Oscillating between strong waves of trauma, despair and jubilation, Ghanaian-British artist, Richard Mensah’s, Fluid Movement series, makes for a visually nauseating experience tempered only by moments of reprieve and respite.
On a stormy voyage across high seas, with no sight of land and safe passage until the very last nautical miles, just when hope and strength has been all but lost, Richard manages to masterfully steer his ship and crew to safety, as relief, and joy washes over the viewer, in place of the earlier anxiety and feelings of resignation.
Fluid Movement is by any stretch of the imagination a titular attempt by the artist for his debut solo exhibition. Seeking to explore and reconcile aquatic themes that relate to the black diasporan experience, stemming as far back as the 17th century and the transatlantic slave trade, to issues that plague us today; namely the global mental health epidemic and the migration crisis, Richard’s effort not only pays off, but pays dividends.
Navigating between motifs of drowning, as they pertain to both the feeling of being overwhelmed, typical of depression, but more significantly as it relates the actual physical act of being pulled beneath the waves of the Atlantic ocean as millions of enslaved Africans were, speaks poignantly to the residual trauma that still looms over generations of black people today.
In a masterstroke of creative ingenuity and subtlety, Richard reminds the viewer in pieces such as ‘Lost of Self I’ and ‘Lost of Self II’, that whilst these traumas and tragic events may have first occurred centuries ago, they are by no means ‘water under the bridge’ and to be relegated as a part of a dark, and long forgotten history, but still very much exist today.

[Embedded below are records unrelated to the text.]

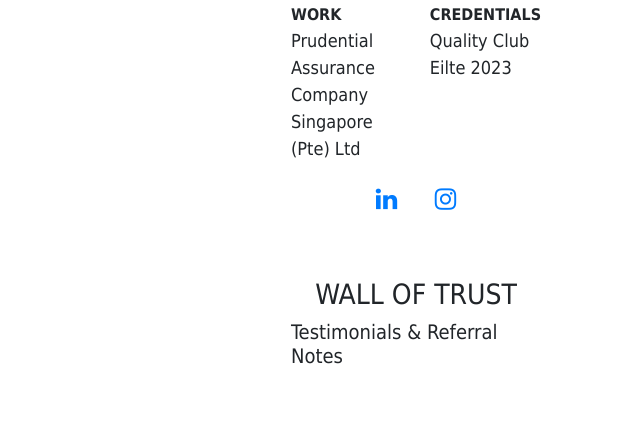
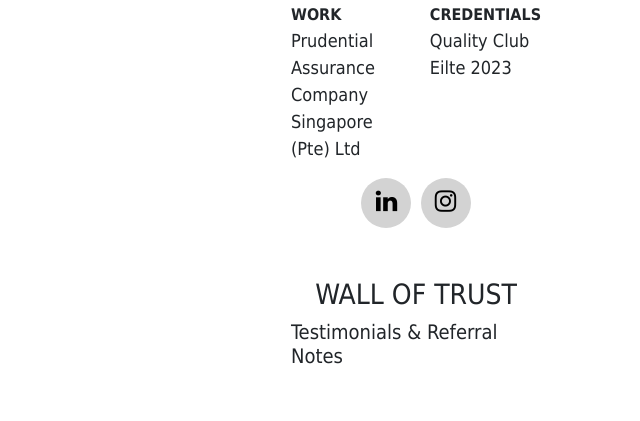
Before and after one commit to Yongquan96/zaniel, a plain HTML site: page index.html in a window 1280 px wide. Shown: the part 1786-2207 px from the top of the page, without its empty margins (640-1280 px from the left). Drawn offline with nearby package versions, Linux system fonts and the light colour scheme.

Commit message:
Add files via upload

```diff
--- a/css/custom.css
+++ b/css/custom.css
@@ -75,10 +75,15 @@
   .btn-circle {
       width: 50px;
       height: 50px;
-      padding: 3px 7px;
+      padding: 5px 7px;
       border-radius: 60px;
       font-size: 25px;
       text-align: center; /* Center the text */
+      cursor: pointer;
+      text-decoration: none;
+      background-color: lightgray;
+      color: black;
+      outline: black;
     }
     .socialbadge{
       align-items: center;
```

This point is exemplified and manifested in issues such as today’s migration and refugee crisis, in which perilous and fateful journeys across the Atlantic to the West are still being made, and resulting in death and turmoil, as a direct consequence of decisions made across the capitals of Europe and North America.
Richard finally offers a much needed glimmer of hope and a life jacket to the possibilities of overcoming and triumphing over the past and existing dark associations with water, in his depictions of success and jubilation in pieces such as ‘Pool Runnings’, ‘Brotherhood’ and perhaps most significantly ‘Last Dance’ and ‘The Returned King’.
In both ‘Pool Runnings’ and ‘Brotherhood’, Richard subverts the negative connotations of not only the trauma associated with water for black people, chiefly American Descendants of Slavery (ADOS), but also the outdated and unfounded stereotype that ‘black people can’t swim’. ‘Last Dance’ and ‘The Returned King’ offer a full circle and watershed moment in the depiction of black people, once forcibly taken from their motherland, their families, heritage, language, and customs, to finally return voluntarily, under their own steam, almost 400 years later to a near heroes welcome. There’s a great sense of poetic justice that brings home Richard’s masterful series, and an enduring sense of optimism that better days lie ahead, in spite of the horrors of the past, and the troubles of the present.